Brief: Whenever a line of the data below holds the string "style", copy that line.

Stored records
######
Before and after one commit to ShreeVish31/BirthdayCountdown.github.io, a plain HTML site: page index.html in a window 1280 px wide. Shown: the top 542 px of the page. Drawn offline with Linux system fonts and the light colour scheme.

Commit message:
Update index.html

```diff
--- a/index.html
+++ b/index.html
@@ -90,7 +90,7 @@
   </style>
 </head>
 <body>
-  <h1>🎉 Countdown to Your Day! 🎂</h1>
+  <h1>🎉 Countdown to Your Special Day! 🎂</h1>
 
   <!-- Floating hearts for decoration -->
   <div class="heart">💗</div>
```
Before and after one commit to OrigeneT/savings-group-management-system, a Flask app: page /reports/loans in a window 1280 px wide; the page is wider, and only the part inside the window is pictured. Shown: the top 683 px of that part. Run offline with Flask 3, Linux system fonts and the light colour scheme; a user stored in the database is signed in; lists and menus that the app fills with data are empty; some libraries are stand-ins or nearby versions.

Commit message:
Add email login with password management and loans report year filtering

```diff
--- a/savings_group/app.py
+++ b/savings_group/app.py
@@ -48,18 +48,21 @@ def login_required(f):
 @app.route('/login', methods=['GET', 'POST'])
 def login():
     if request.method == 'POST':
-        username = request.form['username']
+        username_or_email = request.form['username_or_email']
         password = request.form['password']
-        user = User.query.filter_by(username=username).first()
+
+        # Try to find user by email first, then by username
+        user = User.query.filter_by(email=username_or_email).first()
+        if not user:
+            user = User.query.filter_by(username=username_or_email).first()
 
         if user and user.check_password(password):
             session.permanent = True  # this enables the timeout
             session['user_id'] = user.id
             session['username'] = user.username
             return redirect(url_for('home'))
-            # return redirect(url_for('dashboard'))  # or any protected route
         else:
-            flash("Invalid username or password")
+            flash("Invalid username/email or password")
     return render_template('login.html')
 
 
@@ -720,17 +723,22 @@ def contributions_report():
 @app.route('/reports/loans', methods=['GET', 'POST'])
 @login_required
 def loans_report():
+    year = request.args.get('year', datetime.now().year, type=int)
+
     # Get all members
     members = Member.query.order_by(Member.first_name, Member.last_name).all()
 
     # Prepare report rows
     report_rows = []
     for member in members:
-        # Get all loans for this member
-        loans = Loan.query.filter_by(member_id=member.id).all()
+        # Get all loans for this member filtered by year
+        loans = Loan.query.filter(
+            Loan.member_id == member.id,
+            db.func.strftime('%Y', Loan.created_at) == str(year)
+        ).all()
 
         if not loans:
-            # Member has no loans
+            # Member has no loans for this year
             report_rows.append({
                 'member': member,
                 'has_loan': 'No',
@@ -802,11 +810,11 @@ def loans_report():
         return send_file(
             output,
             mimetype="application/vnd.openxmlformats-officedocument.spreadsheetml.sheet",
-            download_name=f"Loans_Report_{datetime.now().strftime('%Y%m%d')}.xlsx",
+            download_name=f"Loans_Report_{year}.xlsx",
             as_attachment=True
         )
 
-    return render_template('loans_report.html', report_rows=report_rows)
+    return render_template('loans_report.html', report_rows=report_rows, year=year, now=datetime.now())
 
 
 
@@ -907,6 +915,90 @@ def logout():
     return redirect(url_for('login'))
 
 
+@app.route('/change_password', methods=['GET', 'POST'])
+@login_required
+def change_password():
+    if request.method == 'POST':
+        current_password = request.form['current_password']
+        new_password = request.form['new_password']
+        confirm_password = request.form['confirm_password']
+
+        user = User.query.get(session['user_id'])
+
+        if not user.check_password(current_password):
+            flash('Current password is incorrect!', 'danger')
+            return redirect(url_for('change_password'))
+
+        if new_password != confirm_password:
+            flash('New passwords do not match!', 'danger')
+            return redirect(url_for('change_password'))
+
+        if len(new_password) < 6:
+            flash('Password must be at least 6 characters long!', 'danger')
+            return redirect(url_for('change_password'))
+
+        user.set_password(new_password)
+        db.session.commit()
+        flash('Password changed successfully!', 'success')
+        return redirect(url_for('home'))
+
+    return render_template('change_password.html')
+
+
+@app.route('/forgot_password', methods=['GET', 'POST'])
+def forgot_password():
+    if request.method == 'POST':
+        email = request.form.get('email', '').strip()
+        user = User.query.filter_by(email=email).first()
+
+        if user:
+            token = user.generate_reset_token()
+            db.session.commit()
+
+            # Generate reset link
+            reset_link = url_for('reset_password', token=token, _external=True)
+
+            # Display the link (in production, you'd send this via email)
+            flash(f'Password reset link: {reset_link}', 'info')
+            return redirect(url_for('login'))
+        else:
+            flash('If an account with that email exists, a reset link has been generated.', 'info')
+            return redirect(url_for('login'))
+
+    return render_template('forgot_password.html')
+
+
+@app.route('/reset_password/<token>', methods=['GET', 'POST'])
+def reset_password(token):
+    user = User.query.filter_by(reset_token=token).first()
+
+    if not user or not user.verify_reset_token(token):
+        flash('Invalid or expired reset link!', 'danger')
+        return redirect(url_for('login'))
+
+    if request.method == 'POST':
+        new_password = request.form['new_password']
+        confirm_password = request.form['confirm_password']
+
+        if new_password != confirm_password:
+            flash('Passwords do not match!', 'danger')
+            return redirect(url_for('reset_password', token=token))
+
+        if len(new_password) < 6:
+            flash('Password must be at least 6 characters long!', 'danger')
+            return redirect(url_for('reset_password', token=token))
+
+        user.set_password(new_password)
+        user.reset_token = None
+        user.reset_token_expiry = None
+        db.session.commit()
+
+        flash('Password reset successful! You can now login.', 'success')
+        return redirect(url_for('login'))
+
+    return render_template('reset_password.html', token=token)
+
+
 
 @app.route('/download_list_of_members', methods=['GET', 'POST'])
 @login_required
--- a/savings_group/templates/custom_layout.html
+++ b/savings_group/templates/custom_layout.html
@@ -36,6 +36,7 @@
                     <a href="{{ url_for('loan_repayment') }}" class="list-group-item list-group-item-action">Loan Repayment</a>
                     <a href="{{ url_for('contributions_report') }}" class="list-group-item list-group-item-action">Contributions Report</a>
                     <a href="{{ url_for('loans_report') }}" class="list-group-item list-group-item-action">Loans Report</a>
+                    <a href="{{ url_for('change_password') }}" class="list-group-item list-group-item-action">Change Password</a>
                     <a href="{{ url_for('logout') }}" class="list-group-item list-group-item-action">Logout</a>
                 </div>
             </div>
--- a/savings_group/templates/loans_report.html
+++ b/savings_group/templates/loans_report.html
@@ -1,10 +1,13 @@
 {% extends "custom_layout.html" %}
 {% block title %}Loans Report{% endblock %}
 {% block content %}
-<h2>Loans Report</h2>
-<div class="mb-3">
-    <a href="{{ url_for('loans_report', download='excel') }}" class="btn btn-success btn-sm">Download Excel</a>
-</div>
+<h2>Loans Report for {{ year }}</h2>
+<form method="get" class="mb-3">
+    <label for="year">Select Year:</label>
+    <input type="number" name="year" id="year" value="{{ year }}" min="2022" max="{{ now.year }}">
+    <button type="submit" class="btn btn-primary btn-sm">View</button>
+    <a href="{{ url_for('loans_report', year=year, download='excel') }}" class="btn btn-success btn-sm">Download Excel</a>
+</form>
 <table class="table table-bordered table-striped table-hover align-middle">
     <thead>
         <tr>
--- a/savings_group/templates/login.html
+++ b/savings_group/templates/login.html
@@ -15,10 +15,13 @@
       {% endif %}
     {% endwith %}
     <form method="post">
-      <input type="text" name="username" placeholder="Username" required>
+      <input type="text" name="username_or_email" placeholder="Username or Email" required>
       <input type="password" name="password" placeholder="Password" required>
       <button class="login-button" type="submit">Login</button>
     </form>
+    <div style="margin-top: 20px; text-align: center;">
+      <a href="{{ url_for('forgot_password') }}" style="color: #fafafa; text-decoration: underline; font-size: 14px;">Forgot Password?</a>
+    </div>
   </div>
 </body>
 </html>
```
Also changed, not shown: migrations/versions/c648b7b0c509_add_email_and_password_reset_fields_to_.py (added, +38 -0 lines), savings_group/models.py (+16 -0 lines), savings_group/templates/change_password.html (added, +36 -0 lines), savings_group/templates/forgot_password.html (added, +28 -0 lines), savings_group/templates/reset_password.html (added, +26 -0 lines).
######
Solution:
   </style>
+    <div style="margin-top: 20px; text-align: center;">
+      <a href="{{ url_for('forgot_password') }}" style="color: #fafafa; text-decoration: underline; font-size: 14px;">Forgot Password?</a>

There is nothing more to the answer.